Not all UCSB members agree with many of Ashrawi’s beliefs.

“Frankly, I’m disappointed that the center has chosen her for their opening ceremony; she often lies and distorts specifics in her speaking,” GauchoPAC Chair Jarad Bernstein said. “She wrongly accuses Israel of being responsible for the violence in the Middle East right now.”

Although he disagrees with Ashrawi’s specific message, Bernstein said Americans – not just Jews, Muslims, and other involved groups – should be concerned about the Middle East.

UCSB Rabbi Stephen Cohen also said he sees problems with Ashrawi’s speech.

“Of course she is an articulate and prominent personality in the Israeli-Palestinian conflict … however, this is the center’s inaugural lecture,” he said. “The implicit message in choosing this topic, and this speaker, is that the center has a position regarding the Israeli-Palestinian conflict, and is using this occasion to announce its position. I hope this is not the case, but I know that this is how it feels to many members of our Jewish community.”

The CMES opened on August 15, 2000 and is the 12th Middle East studies research center in the U.S. The CMES tries to promote the study of the cultures, religions and histories of the people of the region, Menicucci said.

“The CMES supports curriculum development, research and outreach about the Middle East on the UCSB campus and in the larger community,” Reynolds said.

This quarter, the CMES has engaged in outreach to K-12 schools in the area, sponsored cultural programs and Middle Eastern music concerts, and brought Leah Rabin, widow of the late Prime Minister of Israel, to lecture.

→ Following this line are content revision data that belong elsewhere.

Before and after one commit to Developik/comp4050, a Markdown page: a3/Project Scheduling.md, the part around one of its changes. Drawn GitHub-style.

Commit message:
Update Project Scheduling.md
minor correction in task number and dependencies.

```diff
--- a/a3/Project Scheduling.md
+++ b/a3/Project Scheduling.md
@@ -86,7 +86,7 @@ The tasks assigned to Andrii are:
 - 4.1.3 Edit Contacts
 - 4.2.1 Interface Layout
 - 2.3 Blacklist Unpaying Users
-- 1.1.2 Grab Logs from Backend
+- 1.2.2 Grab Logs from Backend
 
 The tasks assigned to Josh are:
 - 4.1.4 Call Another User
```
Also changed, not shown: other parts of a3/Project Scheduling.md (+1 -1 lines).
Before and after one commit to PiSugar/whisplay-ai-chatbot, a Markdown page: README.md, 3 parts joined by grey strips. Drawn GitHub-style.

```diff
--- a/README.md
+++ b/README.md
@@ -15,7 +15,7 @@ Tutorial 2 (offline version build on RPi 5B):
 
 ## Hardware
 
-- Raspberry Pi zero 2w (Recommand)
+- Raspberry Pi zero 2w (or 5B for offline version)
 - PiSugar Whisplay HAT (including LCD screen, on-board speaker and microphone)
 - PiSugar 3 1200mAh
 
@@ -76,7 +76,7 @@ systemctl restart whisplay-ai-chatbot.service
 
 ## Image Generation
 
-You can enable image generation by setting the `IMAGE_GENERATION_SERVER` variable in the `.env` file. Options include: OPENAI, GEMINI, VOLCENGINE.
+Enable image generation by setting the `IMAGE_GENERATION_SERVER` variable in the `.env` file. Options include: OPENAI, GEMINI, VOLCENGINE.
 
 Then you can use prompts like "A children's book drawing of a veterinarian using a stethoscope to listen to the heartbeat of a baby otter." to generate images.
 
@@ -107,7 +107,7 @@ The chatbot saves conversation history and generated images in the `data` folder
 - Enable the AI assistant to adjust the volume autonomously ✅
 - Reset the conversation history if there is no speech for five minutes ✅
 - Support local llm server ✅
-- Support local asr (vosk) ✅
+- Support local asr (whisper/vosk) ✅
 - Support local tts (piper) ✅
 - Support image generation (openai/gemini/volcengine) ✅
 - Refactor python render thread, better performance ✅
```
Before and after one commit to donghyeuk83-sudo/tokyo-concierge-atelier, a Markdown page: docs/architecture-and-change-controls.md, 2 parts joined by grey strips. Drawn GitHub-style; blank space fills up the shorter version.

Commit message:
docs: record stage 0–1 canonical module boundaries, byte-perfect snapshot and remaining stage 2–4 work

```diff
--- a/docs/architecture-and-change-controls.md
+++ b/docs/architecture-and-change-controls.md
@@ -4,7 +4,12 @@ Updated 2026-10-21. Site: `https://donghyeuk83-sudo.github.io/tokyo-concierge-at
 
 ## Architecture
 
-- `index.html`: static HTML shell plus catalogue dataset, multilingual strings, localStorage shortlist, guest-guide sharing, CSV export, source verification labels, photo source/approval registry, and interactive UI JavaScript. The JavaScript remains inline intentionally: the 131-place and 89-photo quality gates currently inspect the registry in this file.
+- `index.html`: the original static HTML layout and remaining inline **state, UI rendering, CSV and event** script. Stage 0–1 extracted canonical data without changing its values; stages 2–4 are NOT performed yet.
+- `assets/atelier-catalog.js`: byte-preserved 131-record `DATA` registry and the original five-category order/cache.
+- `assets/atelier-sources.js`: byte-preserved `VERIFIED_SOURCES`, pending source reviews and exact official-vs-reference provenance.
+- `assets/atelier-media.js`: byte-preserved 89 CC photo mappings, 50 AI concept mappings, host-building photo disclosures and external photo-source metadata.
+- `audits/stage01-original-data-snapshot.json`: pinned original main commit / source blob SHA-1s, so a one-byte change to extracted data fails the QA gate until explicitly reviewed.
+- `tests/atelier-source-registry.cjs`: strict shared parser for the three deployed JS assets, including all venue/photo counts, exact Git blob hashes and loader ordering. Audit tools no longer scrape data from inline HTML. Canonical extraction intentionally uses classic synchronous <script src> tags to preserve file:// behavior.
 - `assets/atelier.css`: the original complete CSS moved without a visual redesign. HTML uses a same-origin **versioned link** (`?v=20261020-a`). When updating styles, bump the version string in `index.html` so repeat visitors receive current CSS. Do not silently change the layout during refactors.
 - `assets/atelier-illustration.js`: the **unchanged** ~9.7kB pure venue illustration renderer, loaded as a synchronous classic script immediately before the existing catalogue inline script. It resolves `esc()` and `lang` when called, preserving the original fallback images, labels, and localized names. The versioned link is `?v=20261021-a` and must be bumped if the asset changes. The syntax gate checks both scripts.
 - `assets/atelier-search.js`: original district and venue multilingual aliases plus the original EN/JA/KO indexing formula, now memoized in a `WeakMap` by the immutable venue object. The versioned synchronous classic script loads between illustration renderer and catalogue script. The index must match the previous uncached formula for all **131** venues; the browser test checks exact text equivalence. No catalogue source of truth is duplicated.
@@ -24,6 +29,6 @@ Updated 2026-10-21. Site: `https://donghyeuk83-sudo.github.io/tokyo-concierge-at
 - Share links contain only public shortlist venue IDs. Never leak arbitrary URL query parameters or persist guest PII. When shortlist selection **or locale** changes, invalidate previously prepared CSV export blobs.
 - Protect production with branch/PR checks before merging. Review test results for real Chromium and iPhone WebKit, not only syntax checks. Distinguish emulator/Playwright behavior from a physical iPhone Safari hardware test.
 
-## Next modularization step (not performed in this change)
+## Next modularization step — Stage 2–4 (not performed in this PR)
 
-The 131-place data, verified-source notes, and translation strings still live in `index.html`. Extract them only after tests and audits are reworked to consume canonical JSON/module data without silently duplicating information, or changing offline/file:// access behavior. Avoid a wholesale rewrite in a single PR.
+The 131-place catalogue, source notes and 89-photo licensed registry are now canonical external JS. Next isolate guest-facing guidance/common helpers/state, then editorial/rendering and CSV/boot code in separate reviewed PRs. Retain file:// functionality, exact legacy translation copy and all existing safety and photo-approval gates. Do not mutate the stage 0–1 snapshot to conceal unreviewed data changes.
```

The UCSB Middle East music ensemble, with its 65 members, is larger than any other in the U.S., Menicucci said. The CMES also administers scholarships to UCSB students and supports Middle East classes taught by CMES-affiliated professors.

The CMES is placing much emphasis on the Middle East conflict, Reynolds said.

“Although we strive to educate people about all aspects of the region, the Arab/Israeli crisis is the single best-known event right now,” he said.

Unlike other national Middle East research centers, such as those at UCLA and UC Berkeley, the UCSB CMES places an academic emphasis on comparative studies of the Middle East and South Asia.

“The task of promoting research and disseminating information about a region as fraught with disagreements as the Middle East is always a controversial one. … But as an academic institution, the CMES, and the University of California as a whole, are dedicated to promoting a space for free and uncensored presentations of a broad spectrum of views,” Reynolds said.

Ashwari was chosen to inaugurate the CMES because she has been an outspoken advocate of human rights, and directed criticism both at Palestinian leadership and Israeli military occupation for their abuses of basic human rights, Reynolds said.

“To be willing to stand in the middle [as Ashrawi does] is the most dangerous, radical position to take,” Reynolds said. “She dares to be a moderate [and] has constantly and consistently advocated dialogue even in times when most people argued that dialogue was not possible.”

“It’s a once-in-a-lifetime opportunity for students to see someone who is such an influential newsmaker like her,” Menicucci said. “I can’t think of anyone that Arts and Lectures has brought this year who has been a more distinguished speaker than Hanan Ashrawi.”

The lecture costs $5 for students and tickets may be purchased at the Arts and Lectures box office or by phone at 893-3535.